One of the biggest oversights I’ve made as a writer is to go directly from reading to writing. I have discovered that an incredibly rich and potent stage is hiding in between. I think of it as invisible as it doesn’t make it into the final draft, but being invisible doesn’t make it less powerful. On the contrary. This is the stage where I carefully collect my responses to the reading, my first spontaneous gut responses and reactions to the new ideas I’ve just been exposed to. I ask questions of the text and its author, be it an article, a painting, or a film I’m responding to. This stage is for noticing my thoughts and gut reactions. I write down everything I notice about the text, including the argument, the language and the approach. I notice how I feel and react first and substantiate my thoughts and reactions later by looking for textual evidence. It’s a very relaxed and carefree stage that involves no self-criticism or editing.
THE MESSY STAGE
In the beginning, I am usually inspired. Towards the end, I’m feeling the joy of completion, but I find that the middle of the writing process is a messy stage. All you do there is go in circles and get frustrated by the inability to articulate exactly what you want to say. Stay with it. It’s necessary. The only things required at this stage are patience and faith. If you know your writing process well, then you probably know that it’s the darkest before the dawn. If you are feeling that you cannot stand another minute of this, the breakthrough is just around the corner. Take a short break if you need to, but have faith that you are onto something and work through it.
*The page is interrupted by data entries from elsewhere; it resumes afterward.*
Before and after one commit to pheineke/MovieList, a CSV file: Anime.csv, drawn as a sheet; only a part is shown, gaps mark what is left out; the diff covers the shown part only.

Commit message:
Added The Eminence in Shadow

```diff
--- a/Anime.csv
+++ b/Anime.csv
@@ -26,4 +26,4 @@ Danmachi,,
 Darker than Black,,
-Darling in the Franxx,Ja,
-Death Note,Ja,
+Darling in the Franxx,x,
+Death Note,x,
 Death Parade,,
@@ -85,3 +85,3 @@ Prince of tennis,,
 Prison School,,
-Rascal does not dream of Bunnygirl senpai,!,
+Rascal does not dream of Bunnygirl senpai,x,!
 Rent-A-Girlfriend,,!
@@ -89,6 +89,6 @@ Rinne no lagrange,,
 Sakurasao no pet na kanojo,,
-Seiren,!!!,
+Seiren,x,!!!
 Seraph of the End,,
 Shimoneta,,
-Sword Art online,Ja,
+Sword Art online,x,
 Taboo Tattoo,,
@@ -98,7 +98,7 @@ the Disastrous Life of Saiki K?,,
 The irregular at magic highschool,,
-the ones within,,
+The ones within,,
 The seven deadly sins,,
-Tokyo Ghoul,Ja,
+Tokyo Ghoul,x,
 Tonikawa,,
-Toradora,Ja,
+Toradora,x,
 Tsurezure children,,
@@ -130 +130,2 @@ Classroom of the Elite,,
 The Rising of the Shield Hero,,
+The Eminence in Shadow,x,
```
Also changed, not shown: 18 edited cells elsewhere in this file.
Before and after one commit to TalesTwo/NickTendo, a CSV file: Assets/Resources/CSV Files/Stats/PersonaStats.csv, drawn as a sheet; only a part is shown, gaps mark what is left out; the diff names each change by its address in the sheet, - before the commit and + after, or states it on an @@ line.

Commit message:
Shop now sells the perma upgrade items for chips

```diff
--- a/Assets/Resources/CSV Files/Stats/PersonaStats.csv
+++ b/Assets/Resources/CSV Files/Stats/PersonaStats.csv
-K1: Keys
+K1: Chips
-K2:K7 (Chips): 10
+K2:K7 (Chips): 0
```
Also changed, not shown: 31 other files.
THE NEVER-ENDING STAGE
You guessed it. Revisions. For me, there can never be too many revisions. I only stop revising when the deadline makes me. The beauty of this final stage is that now I get to focus on the writing craft itself. After making sure the argument has no holes in it, and the structure works, I focus on finding just the right words to convey precisely what I had in mind, and more importantly, I mercilessly eliminate unnecessary words, sentences, or better yet, unnecessary paragraphs. This way, the writing inevitably becomes more elegant and transparent, so that the reader can be touched by my ideas directly, without any unnecessary language obstructing the way.
THE MOST IMPORTANT PART
Perhaps, the most important part of writing for me is to discover and accept all parts of my own process, the pain and the joy of it, the messiness and the clarity, and trust that I will find my way through it and learn something new about myself along the way.